WORK ITEM - All lines holding the word "const" should be located in the records and copied.

DATASET -
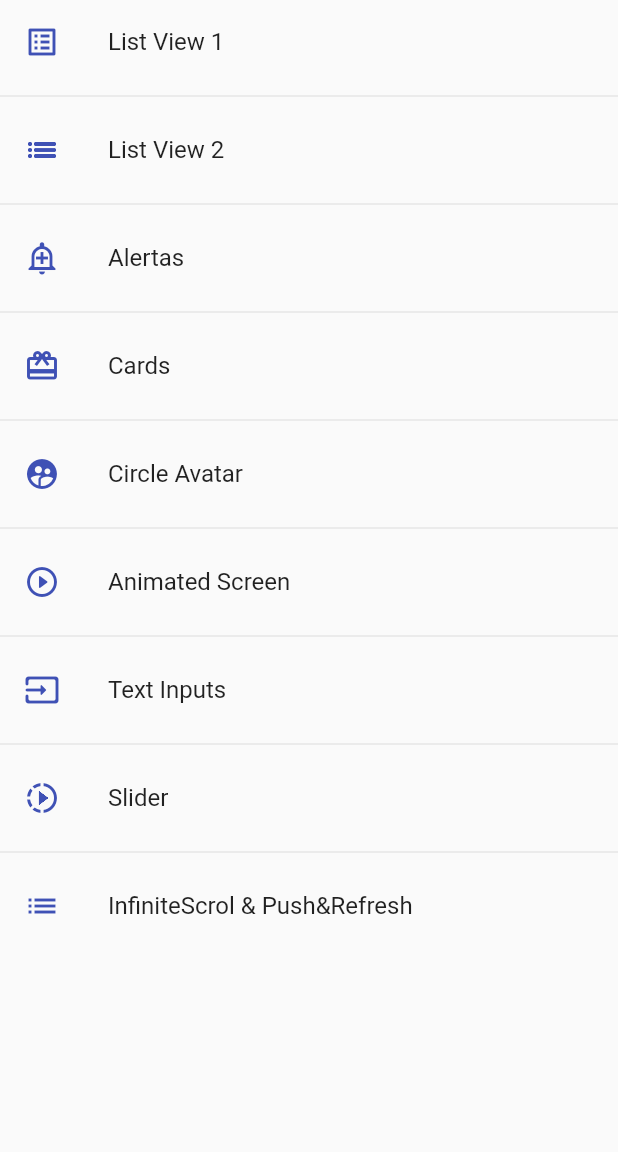
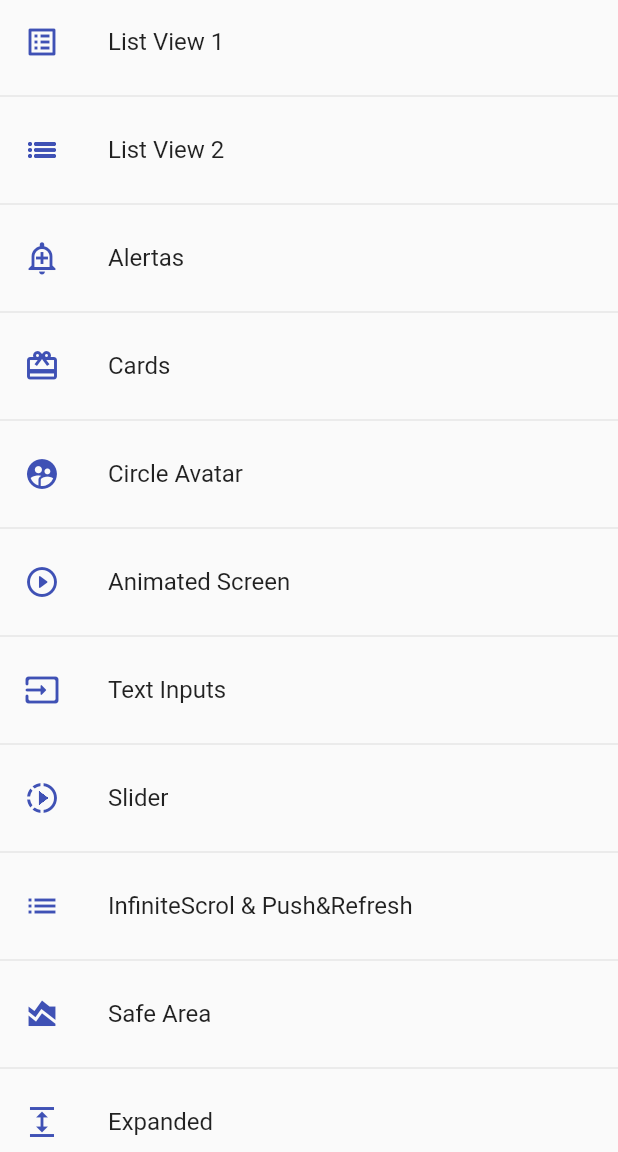
Before and after one commit to LuisPulenta/componentes, a Flutter app: the screen it shows after launch, on a phone screen of 412 x 824 dp, the part 84-1236 px from its top. Run offline on Flutter 3.47's test engine with Material 2 defaults, Android fonts, the phone set to English and light mode, and no system bars.

```diff
--- a/lib/router/app_routes.dart
+++ b/lib/router/app_routes.dart
@@ -59,7 +59,19 @@ class AppRoutes {
       name: 'InfiniteScrol & Push&Refresh',
       screen: const ListViewBuilderScreen(),
       icon: Icons.list,
-    )
+    ),
+    MenuOption(
+      route: 'safearea',
+      name: 'Safe Area',
+      screen: const SafeAreaScreen(),
+      icon: Icons.area_chart,
+    ),
+    MenuOption(
+      route: 'expanded',
+      name: 'Expanded',
+      screen: const ExpandedScreen(),
+      icon: Icons.expand,
+    ),
   ];
 
   // static Map<String, Widget Function(BuildContext)> routes = {
--- a/lib/screens/screens.dart
+++ b/lib/screens/screens.dart
@@ -2,9 +2,11 @@ export 'package:componentes/screens/alert_screen.dart';
 export 'package:componentes/screens/animated_screen.dart';
 export 'package:componentes/screens/avatar_screen.dart';
 export 'package:componentes/screens/card_screen.dart';
+export 'package:componentes/screens/expanded_screen.dart';
 export 'package:componentes/screens/home_screen.dart';
 export 'package:componentes/screens/inputs_screen.dart';
 export 'package:componentes/screens/listview_builder_screen.dart';
 export 'package:componentes/screens/listview1_screen.dart';
 export 'package:componentes/screens/listview2_screen.dart';
+export 'package:componentes/screens/safe_area._screen.dart';
 export 'package:componentes/screens/slider_screen.dart';
```
Also changed, not shown: lib/screens/expanded_screen.dart (added, +45 -0 lines), lib/screens/safe_area._screen.dart (added, +24 -0 lines).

YOUR RESPONSE -
       screen: const ListViewBuilderScreen(),
+      screen: const SafeAreaScreen(),
+      screen: const ExpandedScreen(),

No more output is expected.